Glacier mice in Iceland.

Ruth Mottram/Ruth Mottram

In 2006, while hiking around the Root Glacier in Alaska, glaciologist Tim Bartholomaus encountered something strange and unexpected on the ice — dozens of fuzzy, green moss balls. It turns out, other glaciologists had come across glacial moss balls before and lovingly called them "glacier mice."

NPR science correspondent Nell Greenfieldboyce and Short Wave reporter Emily Kwong talk about glacial moss balls and delve into the mystery of how they seem to move as a herd.

Read more of Nell's reporting on glacier mice here.

Follow Emily Kwong on Twitter @emilykwong1234 and get the latest tweets from Nell Greenfieldboyce @nell_sci_NPR.

Email the show at shortwave@npr.org.
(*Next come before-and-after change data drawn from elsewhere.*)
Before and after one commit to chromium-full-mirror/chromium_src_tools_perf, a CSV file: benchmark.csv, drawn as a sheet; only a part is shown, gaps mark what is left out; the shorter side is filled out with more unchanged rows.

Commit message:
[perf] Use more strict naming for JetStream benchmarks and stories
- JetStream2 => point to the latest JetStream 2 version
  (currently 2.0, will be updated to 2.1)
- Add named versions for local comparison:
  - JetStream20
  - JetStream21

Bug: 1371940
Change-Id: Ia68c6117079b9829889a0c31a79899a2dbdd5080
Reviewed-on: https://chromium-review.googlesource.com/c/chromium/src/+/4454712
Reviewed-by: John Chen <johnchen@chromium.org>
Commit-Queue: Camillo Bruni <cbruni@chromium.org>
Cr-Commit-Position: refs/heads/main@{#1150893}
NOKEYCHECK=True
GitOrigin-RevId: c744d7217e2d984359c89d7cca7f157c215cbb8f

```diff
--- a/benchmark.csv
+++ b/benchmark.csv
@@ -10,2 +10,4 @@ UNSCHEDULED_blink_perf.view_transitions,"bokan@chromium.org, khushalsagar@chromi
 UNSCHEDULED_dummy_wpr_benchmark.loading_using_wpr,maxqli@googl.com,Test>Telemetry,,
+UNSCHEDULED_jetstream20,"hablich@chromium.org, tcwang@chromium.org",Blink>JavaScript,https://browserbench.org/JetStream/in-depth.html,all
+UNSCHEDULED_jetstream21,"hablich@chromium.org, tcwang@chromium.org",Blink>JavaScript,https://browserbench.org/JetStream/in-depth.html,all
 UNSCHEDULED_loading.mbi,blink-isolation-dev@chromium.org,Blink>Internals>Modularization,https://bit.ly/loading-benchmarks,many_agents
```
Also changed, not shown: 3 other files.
This episode was produced by Abby Wendle, edited by Geoff Brumfiel, and fact-checked by Emily Kwong.